Problem details
Every entry below has to appear again in your reply, word for word, but no picture may.

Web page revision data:
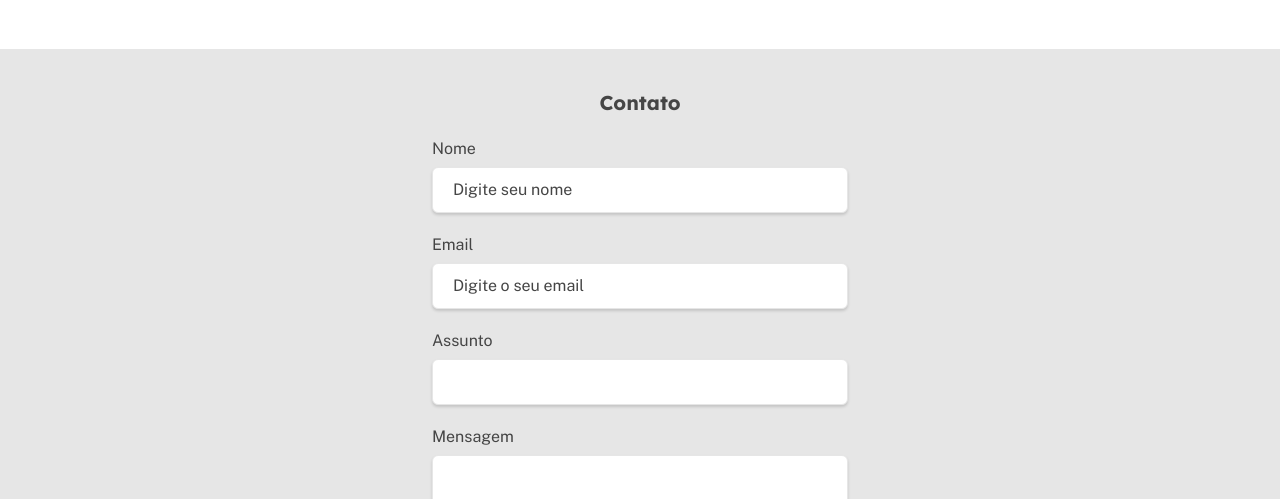
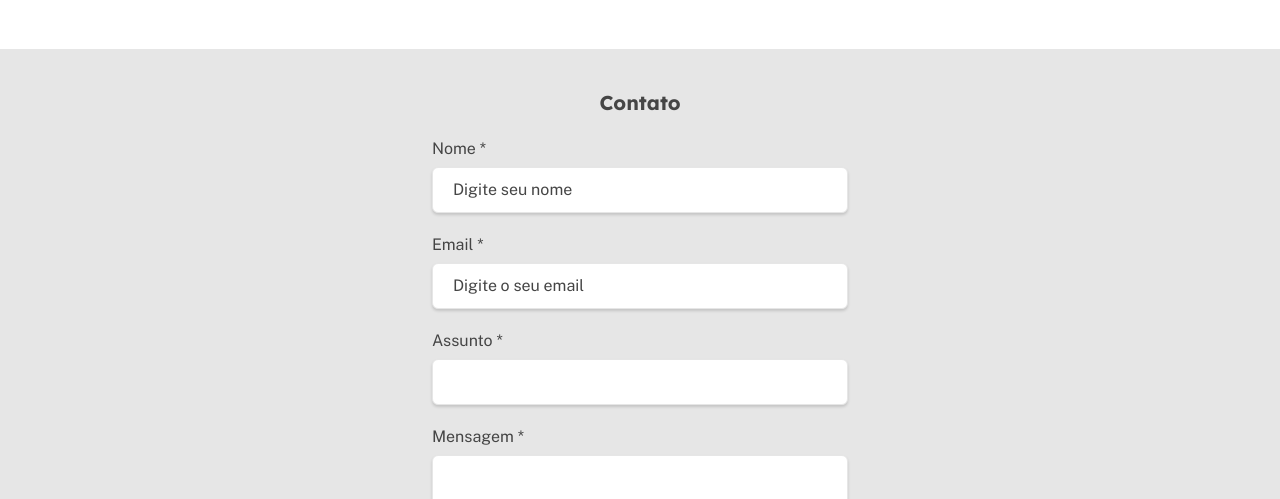
Before and after one commit to vbruno96/teste-pratico-ufmg, a React (Vite) app: page / in a window 1280 px wide. Shown: the part 2200-2699 px from the top of the page. Built offline with nearby package versions, Linux system fonts and the light colour scheme.

Commit message:
feat: add form validation

```diff
--- a/src/components/footer.tsx
+++ b/src/components/footer.tsx
@@ -1,3 +1,5 @@
+import { zodResolver } from '@hookform/resolvers/zod'
+import { useForm } from 'react-hook-form'
 import {
   FaFacebook,
   FaInstagram,
@@ -5,61 +7,106 @@ import {
   FaTiktok,
   FaWhatsapp,
 } from 'react-icons/fa6'
+import { z } from 'zod'
+
+const contactFormSchema = z.object({
+  name: z.string().min(1, 'Campo Nome é obrigatório'),
+  email: z.string().email('Digite um email válido'),
+  subject: z.string().min(1, 'Campo Assunto é obrigatório'),
+  message: z.string().min(1, 'Campo Mensagem é obrigatório'),
+})
+
+type ContactFormSchema = z.infer<typeof contactFormSchema>
 
 export function Footer() {
+  const {
+    register,
+    handleSubmit,
+    formState: { errors },
+  } = useForm<ContactFormSchema>({
+    resolver: zodResolver(contactFormSchema),
+  })
+
+  function handleContactForm(data: ContactFormSchema) {
+    console.log(data)
+  }
+
   return (
     <footer className="bg-neutral-100 text-neutral-700">
       <div className="max-w-[1440px] px-8 py-10 2xl:mx-auto">
         <div className="mx-auto max-w-[26rem] space-y-10">
-          <form className="space-y-5">
+          <form
+            onSubmit={handleSubmit(handleContactForm)}
+            className="space-y-5"
+          >
             <h5 className="text-center font-lexend text-xl font-bold">
               Contato
             </h5>
             <div className="space-y-5">
               <div className="space-y-1.5">
                 <label htmlFor="name" className="block text-sm md:text-base">
-                  Nome
+                  Nome *
                 </label>
                 <input
                   type="text"
+                  {...register('name')}
                   id="name"
                   className="w-full rounded-md border border-neutral-100 px-5 py-2.5 text-sm shadow-default placeholder:text-neutral-700 md:text-base"
                   placeholder="Digite seu nome"
-                  required
                 />
+                {errors.name && (
+                  <span className="block text-xs text-primary">
+                    {errors.name.message}
+                  </span>
+                )}
               </div>
               <div className="space-y-1.5">
-                <label htmlFor="name" className="block text-sm md:text-base">
-                  Email
+                <label htmlFor="email" className="block text-sm md:text-base">
+                  Email *
                 </label>
                 <input
-                  type="email"
+                  type="text"
+                  {...register('email')}
                   id="email"
                   className="w-full rounded-md border border-neutral-100 px-5 py-2.5 text-sm shadow-default placeholder:text-neutral-700 md:text-base"
                   placeholder="Digite o seu email"
-                  required
                 />
+                {errors.email && (
+                  <span className="block text-xs text-primary">
+                    {errors.email.message}
+                  </span>
+                )}
               </div>
               <div className="space-y-1.5">
                 <label htmlFor="subject" className="block text-sm md:text-base">
-                  Assunto
+                  Assunto *
                 </label>
                 <input
                   type="text"
                   id="subject"
+                  {...register('subject')}
                   className="w-full rounded-md border border-neutral-100 px-5 py-2.5 text-sm shadow-default placeholder:text-neutral-700 md:text-base"
-                  required
                 />
+                {errors.subject && (
+                  <span className="block text-xs text-primary">
+                    {errors.subject.message}
+                  </span>
+                )}
               </div>
               <div className="space-y-1.5">
                 <label htmlFor="message" className="block text-sm md:text-base">
-                  Mensagem
+                  Mensagem *
                 </label>
                 <textarea
                   id="message"
+                  {...register('message')}
                   className="h-[9.5rem] w-full resize-none rounded-md border border-neutral-100 px-5 py-2.5 text-sm shadow-default placeholder:text-neutral-700 md:text-base"
-                  required
                 />
+                {errors.message && (
+                  <span className="block text-xs text-primary">
+                    {errors.message.message}
+                  </span>
+                )}
               </div>
               <button
                 type="submit"
```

Answer to this task
Before and after one commit to vbruno96/teste-pratico-ufmg, a React (Vite) app: page / in a window 1280 px wide. Shown: the part 2200-2699 px from the top of the page. Built offline with nearby package versions, Linux system fonts and the light colour scheme.

Commit message:
feat: add form validation

```diff
--- a/src/components/footer.tsx
+++ b/src/components/footer.tsx
@@ -1,3 +1,5 @@
+import { zodResolver } from '@hookform/resolvers/zod'
+import { useForm } from 'react-hook-form'
 import {
   FaFacebook,
   FaInstagram,
@@ -5,61 +7,106 @@ import {
   FaTiktok,
   FaWhatsapp,
 } from 'react-icons/fa6'
+import { z } from 'zod'
+
+const contactFormSchema = z.object({
+  name: z.string().min(1, 'Campo Nome é obrigatório'),
+  email: z.string().email('Digite um email válido'),
+  subject: z.string().min(1, 'Campo Assunto é obrigatório'),
+  message: z.string().min(1, 'Campo Mensagem é obrigatório'),
+})
+
+type ContactFormSchema = z.infer<typeof contactFormSchema>
 
 export function Footer() {
+  const {
+    register,
+    handleSubmit,
+    formState: { errors },
+  } = useForm<ContactFormSchema>({
+    resolver: zodResolver(contactFormSchema),
+  })
+
+  function handleContactForm(data: ContactFormSchema) {
+    console.log(data)
+  }
+
   return (
     <footer className="bg-neutral-100 text-neutral-700">
       <div className="max-w-[1440px] px-8 py-10 2xl:mx-auto">
         <div className="mx-auto max-w-[26rem] space-y-10">
-          <form className="space-y-5">
+          <form
+            onSubmit={handleSubmit(handleContactForm)}
+            className="space-y-5"
+          >
             <h5 className="text-center font-lexend text-xl font-bold">
               Contato
             </h5>
             <div className="space-y-5">
               <div className="space-y-1.5">
                 <label htmlFor="name" className="block text-sm md:text-base">
-                  Nome
+                  Nome *
                 </label>
                 <input
                   type="text"
+                  {...register('name')}
                   id="name"
                   className="w-full rounded-md border border-neutral-100 px-5 py-2.5 text-sm shadow-default placeholder:text-neutral-700 md:text-base"
                   placeholder="Digite seu nome"
-                  required
                 />
+                {errors.name && (
+                  <span className="block text-xs text-primary">
+                    {errors.name.message}
+                  </span>
+                )}
               </div>
               <div className="space-y-1.5">
-                <label htmlFor="name" className="block text-sm md:text-base">
-                  Email
+                <label htmlFor="email" className="block text-sm md:text-base">
+                  Email *
                 </label>
                 <input
-                  type="email"
+                  type="text"
+                  {...register('email')}
                   id="email"
                   className="w-full rounded-md border border-neutral-100 px-5 py-2.5 text-sm shadow-default placeholder:text-neutral-700 md:text-base"
                   placeholder="Digite o seu email"
-                  required
                 />
+                {errors.email && (
+                  <span className="block text-xs text-primary">
+                    {errors.email.message}
+                  </span>
+                )}
               </div>
               <div className="space-y-1.5">
                 <label htmlFor="subject" className="block text-sm md:text-base">
-                  Assunto
+                  Assunto *
                 </label>
                 <input
                   type="text"
                   id="subject"
+                  {...register('subject')}
                   className="w-full rounded-md border border-neutral-100 px-5 py-2.5 text-sm shadow-default placeholder:text-neutral-700 md:text-base"
-                  required
                 />
+                {errors.subject && (
+                  <span className="block text-xs text-primary">
+                    {errors.subject.message}
+                  </span>
+                )}
               </div>
               <div className="space-y-1.5">
                 <label htmlFor="message" className="block text-sm md:text-base">
-                  Mensagem
+                  Mensagem *
                 </label>
                 <textarea
                   id="message"
+                  {...register('message')}
                   className="h-[9.5rem] w-full resize-none rounded-md border border-neutral-100 px-5 py-2.5 text-sm shadow-default placeholder:text-neutral-700 md:text-base"
-                  required
                 />
+                {errors.message && (
+                  <span className="block text-xs text-primary">
+                    {errors.message.message}
+                  </span>
+                )}
               </div>
               <button
                 type="submit"
```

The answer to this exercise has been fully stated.